_Problem_
Print all of the data exactly as written.

_Stored data_
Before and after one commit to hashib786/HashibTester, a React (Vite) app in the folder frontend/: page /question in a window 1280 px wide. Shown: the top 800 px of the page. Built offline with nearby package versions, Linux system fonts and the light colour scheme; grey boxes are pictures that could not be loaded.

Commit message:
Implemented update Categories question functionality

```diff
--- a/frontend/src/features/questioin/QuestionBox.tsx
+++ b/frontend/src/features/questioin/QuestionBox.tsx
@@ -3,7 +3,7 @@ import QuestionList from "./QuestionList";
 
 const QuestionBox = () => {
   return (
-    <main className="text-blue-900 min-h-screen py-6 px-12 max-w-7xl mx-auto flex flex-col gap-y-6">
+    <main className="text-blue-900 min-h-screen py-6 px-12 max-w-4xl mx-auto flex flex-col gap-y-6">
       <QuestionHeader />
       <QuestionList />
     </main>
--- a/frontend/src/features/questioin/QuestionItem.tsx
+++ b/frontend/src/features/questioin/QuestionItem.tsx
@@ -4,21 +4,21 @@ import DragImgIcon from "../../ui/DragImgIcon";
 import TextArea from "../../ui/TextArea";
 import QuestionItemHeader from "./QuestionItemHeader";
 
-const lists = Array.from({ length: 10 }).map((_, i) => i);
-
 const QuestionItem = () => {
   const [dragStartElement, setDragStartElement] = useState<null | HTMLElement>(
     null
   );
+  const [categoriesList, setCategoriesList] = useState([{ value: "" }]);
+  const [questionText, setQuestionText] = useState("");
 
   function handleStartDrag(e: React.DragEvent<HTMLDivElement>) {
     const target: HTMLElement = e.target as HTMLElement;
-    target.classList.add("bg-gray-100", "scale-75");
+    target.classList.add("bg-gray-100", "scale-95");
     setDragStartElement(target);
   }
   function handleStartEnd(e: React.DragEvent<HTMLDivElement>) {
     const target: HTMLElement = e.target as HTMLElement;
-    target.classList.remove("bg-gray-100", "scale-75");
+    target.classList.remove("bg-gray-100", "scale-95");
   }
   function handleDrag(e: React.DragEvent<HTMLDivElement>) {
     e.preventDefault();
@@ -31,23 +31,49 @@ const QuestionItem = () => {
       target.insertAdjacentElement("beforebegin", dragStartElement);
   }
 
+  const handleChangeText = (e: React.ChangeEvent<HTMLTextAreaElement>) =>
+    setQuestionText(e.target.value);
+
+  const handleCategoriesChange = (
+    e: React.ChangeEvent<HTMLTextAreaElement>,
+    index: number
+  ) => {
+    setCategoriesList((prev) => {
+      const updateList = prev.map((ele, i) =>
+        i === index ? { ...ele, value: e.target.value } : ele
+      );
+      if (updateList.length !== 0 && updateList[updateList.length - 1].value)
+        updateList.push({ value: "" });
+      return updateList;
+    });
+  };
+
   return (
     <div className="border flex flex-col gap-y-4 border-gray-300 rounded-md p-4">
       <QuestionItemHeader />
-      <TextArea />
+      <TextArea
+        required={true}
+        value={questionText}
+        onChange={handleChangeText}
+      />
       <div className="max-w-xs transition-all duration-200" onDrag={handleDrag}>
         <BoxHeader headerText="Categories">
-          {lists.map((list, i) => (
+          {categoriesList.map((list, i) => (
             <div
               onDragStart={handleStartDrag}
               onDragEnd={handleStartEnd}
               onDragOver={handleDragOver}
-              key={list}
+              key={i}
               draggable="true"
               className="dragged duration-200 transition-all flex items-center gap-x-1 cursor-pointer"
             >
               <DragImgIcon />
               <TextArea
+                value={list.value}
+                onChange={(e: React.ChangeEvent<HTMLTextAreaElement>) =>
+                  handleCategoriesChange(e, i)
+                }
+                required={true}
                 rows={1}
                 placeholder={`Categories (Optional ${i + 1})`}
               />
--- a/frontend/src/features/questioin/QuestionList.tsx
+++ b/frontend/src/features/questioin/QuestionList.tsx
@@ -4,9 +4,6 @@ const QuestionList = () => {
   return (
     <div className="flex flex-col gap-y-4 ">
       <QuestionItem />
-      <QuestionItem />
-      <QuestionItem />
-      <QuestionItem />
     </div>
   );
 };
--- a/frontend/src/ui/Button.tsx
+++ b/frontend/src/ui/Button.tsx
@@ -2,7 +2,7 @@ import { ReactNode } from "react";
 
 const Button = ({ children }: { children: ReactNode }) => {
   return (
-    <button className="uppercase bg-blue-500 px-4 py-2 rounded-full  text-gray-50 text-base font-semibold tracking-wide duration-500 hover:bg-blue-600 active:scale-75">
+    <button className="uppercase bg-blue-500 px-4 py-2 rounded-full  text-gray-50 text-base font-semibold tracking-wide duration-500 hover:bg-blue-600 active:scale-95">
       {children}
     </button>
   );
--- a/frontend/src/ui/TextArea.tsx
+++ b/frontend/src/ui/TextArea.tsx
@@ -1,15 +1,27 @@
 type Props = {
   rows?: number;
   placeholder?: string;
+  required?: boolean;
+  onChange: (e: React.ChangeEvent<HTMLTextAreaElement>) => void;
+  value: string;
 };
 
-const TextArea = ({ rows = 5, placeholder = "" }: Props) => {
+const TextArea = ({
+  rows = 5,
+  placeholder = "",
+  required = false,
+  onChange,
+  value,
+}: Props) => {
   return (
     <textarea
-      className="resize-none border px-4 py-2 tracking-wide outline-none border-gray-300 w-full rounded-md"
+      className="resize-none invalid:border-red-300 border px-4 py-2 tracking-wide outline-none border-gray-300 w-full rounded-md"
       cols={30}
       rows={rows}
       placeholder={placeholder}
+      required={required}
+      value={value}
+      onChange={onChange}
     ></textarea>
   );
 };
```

_Solved exercise_
Before and after one commit to hashib786/HashibTester, a React (Vite) app in the folder frontend/: page /question in a window 1280 px wide. Shown: the top 800 px of the page. Built offline with nearby package versions, Linux system fonts and the light colour scheme; grey boxes are pictures that could not be loaded.

Commit message:
Implemented update Categories question functionality

```diff
--- a/frontend/src/features/questioin/QuestionBox.tsx
+++ b/frontend/src/features/questioin/QuestionBox.tsx
@@ -3,7 +3,7 @@ import QuestionList from "./QuestionList";
 
 const QuestionBox = () => {
   return (
-    <main className="text-blue-900 min-h-screen py-6 px-12 max-w-7xl mx-auto flex flex-col gap-y-6">
+    <main className="text-blue-900 min-h-screen py-6 px-12 max-w-4xl mx-auto flex flex-col gap-y-6">
       <QuestionHeader />
       <QuestionList />
     </main>
--- a/frontend/src/features/questioin/QuestionItem.tsx
+++ b/frontend/src/features/questioin/QuestionItem.tsx
@@ -4,21 +4,21 @@ import DragImgIcon from "../../ui/DragImgIcon";
 import TextArea from "../../ui/TextArea";
 import QuestionItemHeader from "./QuestionItemHeader";
 
-const lists = Array.from({ length: 10 }).map((_, i) => i);
-
 const QuestionItem = () => {
   const [dragStartElement, setDragStartElement] = useState<null | HTMLElement>(
     null
   );
+  const [categoriesList, setCategoriesList] = useState([{ value: "" }]);
+  const [questionText, setQuestionText] = useState("");
 
   function handleStartDrag(e: React.DragEvent<HTMLDivElement>) {
     const target: HTMLElement = e.target as HTMLElement;
-    target.classList.add("bg-gray-100", "scale-75");
+    target.classList.add("bg-gray-100", "scale-95");
     setDragStartElement(target);
   }
   function handleStartEnd(e: React.DragEvent<HTMLDivElement>) {
     const target: HTMLElement = e.target as HTMLElement;
-    target.classList.remove("bg-gray-100", "scale-75");
+    target.classList.remove("bg-gray-100", "scale-95");
   }
   function handleDrag(e: React.DragEvent<HTMLDivElement>) {
     e.preventDefault();
@@ -31,23 +31,49 @@ const QuestionItem = () => {
       target.insertAdjacentElement("beforebegin", dragStartElement);
   }
 
+  const handleChangeText = (e: React.ChangeEvent<HTMLTextAreaElement>) =>
+    setQuestionText(e.target.value);
+
+  const handleCategoriesChange = (
+    e: React.ChangeEvent<HTMLTextAreaElement>,
+    index: number
+  ) => {
+    setCategoriesList((prev) => {
+      const updateList = prev.map((ele, i) =>
+        i === index ? { ...ele, value: e.target.value } : ele
+      );
+      if (updateList.length !== 0 && updateList[updateList.length - 1].value)
+        updateList.push({ value: "" });
+      return updateList;
+    });
+  };
+
   return (
     <div className="border flex flex-col gap-y-4 border-gray-300 rounded-md p-4">
       <QuestionItemHeader />
-      <TextArea />
+      <TextArea
+        required={true}
+        value={questionText}
+        onChange={handleChangeText}
+      />
       <div className="max-w-xs transition-all duration-200" onDrag={handleDrag}>
         <BoxHeader headerText="Categories">
-          {lists.map((list, i) => (
+          {categoriesList.map((list, i) => (
             <div
               onDragStart={handleStartDrag}
               onDragEnd={handleStartEnd}
               onDragOver={handleDragOver}
-              key={list}
+              key={i}
               draggable="true"
               className="dragged duration-200 transition-all flex items-center gap-x-1 cursor-pointer"
             >
               <DragImgIcon />
               <TextArea
+                value={list.value}
+                onChange={(e: React.ChangeEvent<HTMLTextAreaElement>) =>
+                  handleCategoriesChange(e, i)
+                }
+                required={true}
                 rows={1}
                 placeholder={`Categories (Optional ${i + 1})`}
               />
--- a/frontend/src/features/questioin/QuestionList.tsx
+++ b/frontend/src/features/questioin/QuestionList.tsx
@@ -4,9 +4,6 @@ const QuestionList = () => {
   return (
     <div className="flex flex-col gap-y-4 ">
       <QuestionItem />
-      <QuestionItem />
-      <QuestionItem />
-      <QuestionItem />
     </div>
   );
 };
--- a/frontend/src/ui/Button.tsx
+++ b/frontend/src/ui/Button.tsx
@@ -2,7 +2,7 @@ import { ReactNode } from "react";
 
 const Button = ({ children }: { children: ReactNode }) => {
   return (
-    <button className="uppercase bg-blue-500 px-4 py-2 rounded-full  text-gray-50 text-base font-semibold tracking-wide duration-500 hover:bg-blue-600 active:scale-75">
+    <button className="uppercase bg-blue-500 px-4 py-2 rounded-full  text-gray-50 text-base font-semibold tracking-wide duration-500 hover:bg-blue-600 active:scale-95">
       {children}
     </button>
   );
--- a/frontend/src/ui/TextArea.tsx
+++ b/frontend/src/ui/TextArea.tsx
@@ -1,15 +1,27 @@
 type Props = {
   rows?: number;
   placeholder?: string;
+  required?: boolean;
+  onChange: (e: React.ChangeEvent<HTMLTextAreaElement>) => void;
+  value: string;
 };
 
-const TextArea = ({ rows = 5, placeholder = "" }: Props) => {
+const TextArea = ({
+  rows = 5,
+  placeholder = "",
+  required = false,
+  onChange,
+  value,
+}: Props) => {
   return (
     <textarea
-      className="resize-none border px-4 py-2 tracking-wide outline-none border-gray-300 w-full rounded-md"
+      className="resize-none invalid:border-red-300 border px-4 py-2 tracking-wide outline-none border-gray-300 w-full rounded-md"
       cols={30}
       rows={rows}
       placeholder={placeholder}
+      required={required}
+      value={value}
+      onChange={onChange}
     ></textarea>
   );
 };
```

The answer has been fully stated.